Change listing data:
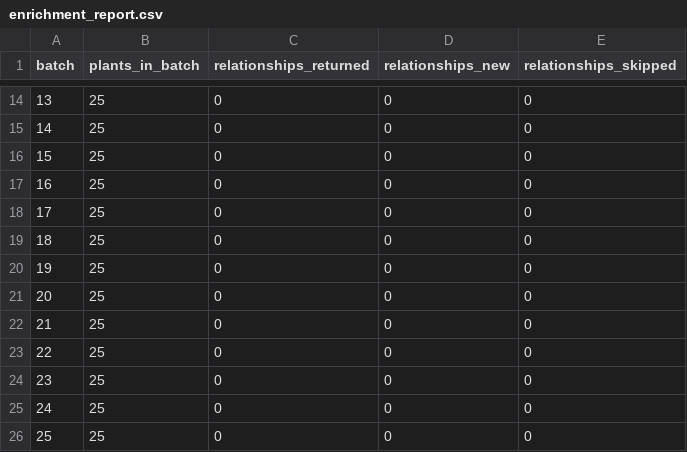
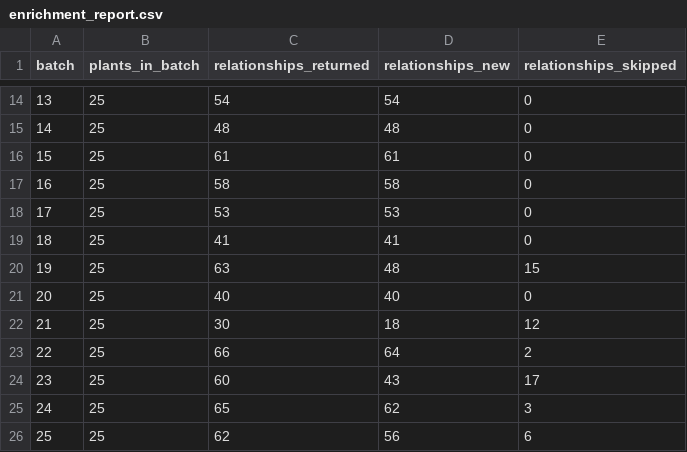
Before and after one commit to whitewolfOT/agro, a CSV file: permaculture/output/enrichment_report.csv, drawn as a sheet; only a part is shown, gaps mark what is left out; the diff covers the shown part only.

```diff
--- a/permaculture/output/enrichment_report.csv
+++ b/permaculture/output/enrichment_report.csv
@@ -14,13 +14,13 @@ batch,plants_in_batch,relationships_returned,relationships_new,relationships_ski
-13,25,0,0,0
-14,25,0,0,0
-15,25,0,0,0
-16,25,0,0,0
-17,25,0,0,0
-18,25,0,0,0
-19,25,0,0,0
-20,25,0,0,0
-21,25,0,0,0
-22,25,0,0,0
-23,25,0,0,0
-24,25,0,0,0
-25,25,0,0,0
+13,25,54,54,0
+14,25,48,48,0
+15,25,61,61,0
+16,25,58,58,0
+17,25,53,53,0
+18,25,41,41,0
+19,25,63,48,15
+20,25,40,40,0
+21,25,30,18,12
+22,25,66,64,2
+23,25,60,43,17
+24,25,65,62,3
+25,25,62,56,6
```
Also changed, not shown: 49 edited cells elsewhere in this file, 2 other files.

■ **Your objective**
Go line by line through the entries above and tally those that hold the word "shown"; give the tally alone.

■ **Solution to this task**
2